How to complete this task> If a line holds the word "racing", copy it from the entries.

Working data>
* * * *

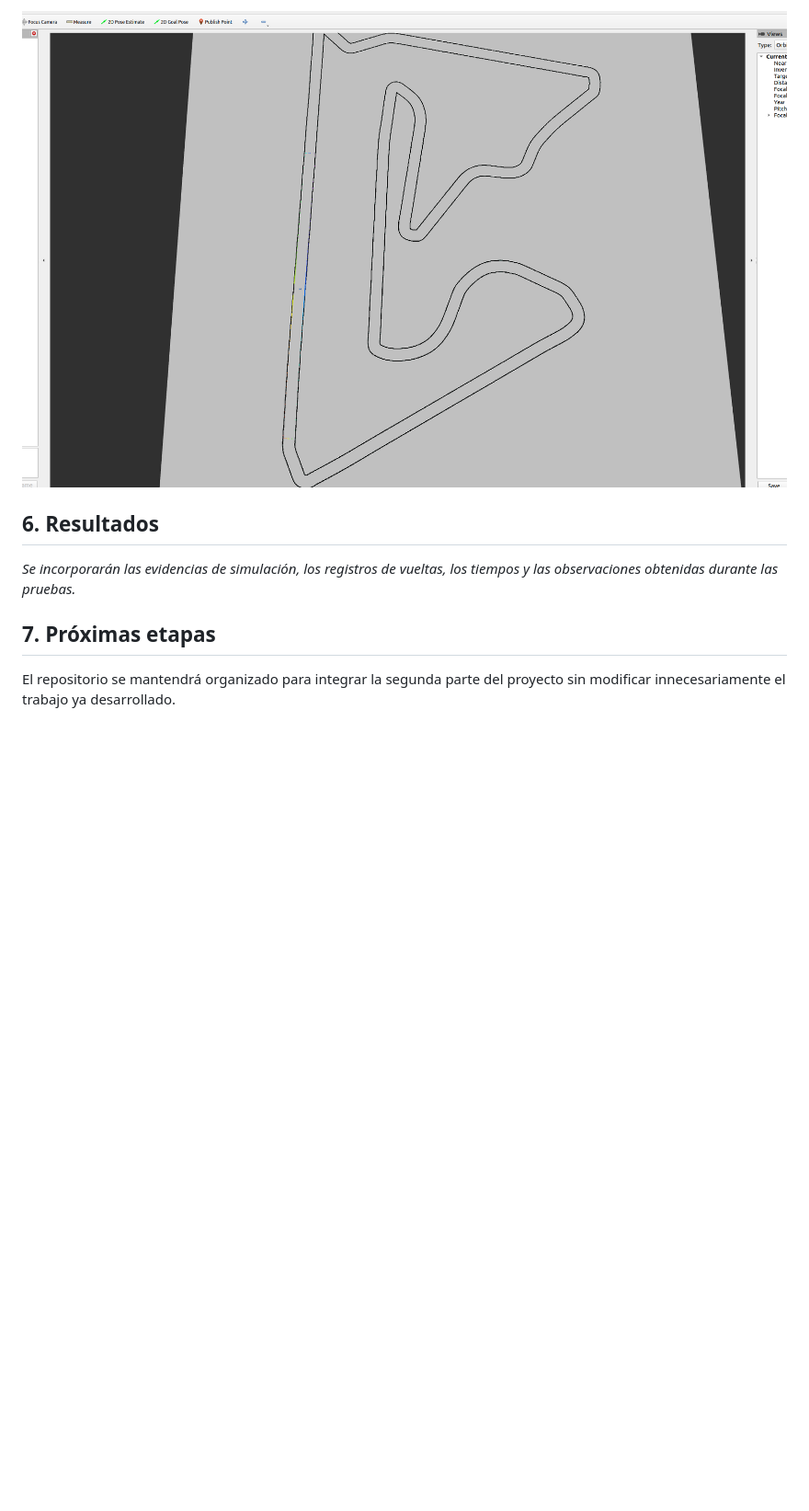
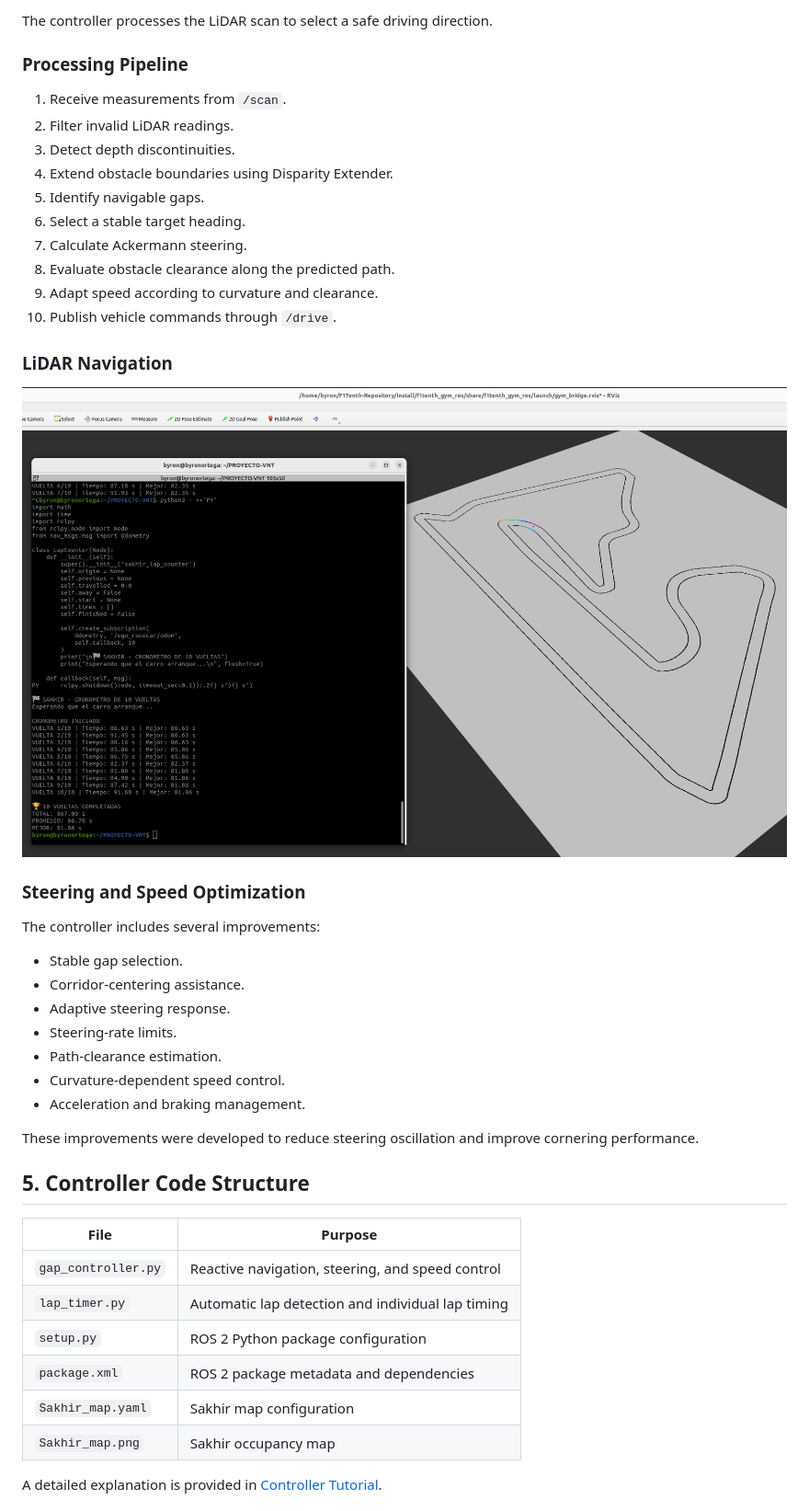
Before and after one commit to Byron-00/PROYECTO-VNT, a Markdown page: README.md, the part around one of its changes. Shown at 92% size. GitHub-like rendering; pictures changed too: media/racing-run.png (added); blank space fills up the shorter version.

```diff
--- a/README.md
+++ b/README.md
@@ -44,9 +51,48 @@ La siguiente captura muestra el entorno de simulación y el circuito que se util
 
-![Simulador F1TENTH en Sakhir](img/simulador_sakhir.png)
-## 6. Resultados
+The controller processes the LiDAR scan to select a safe driving direction.
 
-*Se incorporarán las evidencias de simulación, los registros de vueltas, los tiempos y las observaciones obtenidas durante las pruebas.*
+### Processing Pipeline
 
-## 7. Próximas etapas
+1. Receive measurements from `/scan`.
+2. Filter invalid LiDAR readings.
+3. Detect depth discontinuities.
+4. Extend obstacle boundaries using Disparity Extender.
+5. Identify navigable gaps.
+6. Select a stable target heading.
+7. Calculate Ackermann steering.
+8. Evaluate obstacle clearance along the predicted path.
+9. Adapt speed according to curvature and clearance.
+10. Publish vehicle commands through `/drive`.
 
-El repositorio se mantendrá organizado para integrar la segunda parte del proyecto sin modificar innecesariamente el trabajo ya desarrollado.
+### LiDAR Navigation
+
+![LiDAR visualization](media/racing-run.png)
+
+### Steering and Speed Optimization
+
+The controller includes several improvements:
+
+- Stable gap selection.
+- Corridor-centering assistance.
+- Adaptive steering response.
+- Steering-rate limits.
+- Path-clearance estimation.
+- Curvature-dependent speed control.
+- Acceleration and braking management.
+
+These improvements were developed to reduce steering oscillation and improve cornering performance.
+
+## 5. Controller Code Structure
+
+| File | Purpose |
+|---|---|
+| `gap_controller.py` | Reactive navigation, steering, and speed control |
+| `lap_timer.py` | Automatic lap detection and individual lap timing |
+| `setup.py` | ROS 2 Python package configuration |
+| `package.xml` | ROS 2 package metadata and dependencies |
+| `Sakhir_map.yaml` | Sakhir map configuration |
+| `Sakhir_map.png` | Sakhir occupancy map |
+
+A detailed explanation is provided in
+[Controller Tutorial](docs/CONTROLLER_TUTORIAL.md).
+
```
Also changed, not shown: other parts of README.md (+195 -28 lines), docs/CONTROLLER_TUTORIAL.md (added, +132 -0 lines), media/lap-counter.png (added), media/sakhir-simulator.png (added), 13 other files.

* * * *

Answer for this exercise>
Before and after one commit to Byron-00/PROYECTO-VNT, a Markdown page: README.md, the part around one of its changes. Shown at 92% size. GitHub-like rendering; pictures changed too: media/racing-run.png (added); blank space fills up the shorter version.
+![LiDAR visualization](media/racing-run.png)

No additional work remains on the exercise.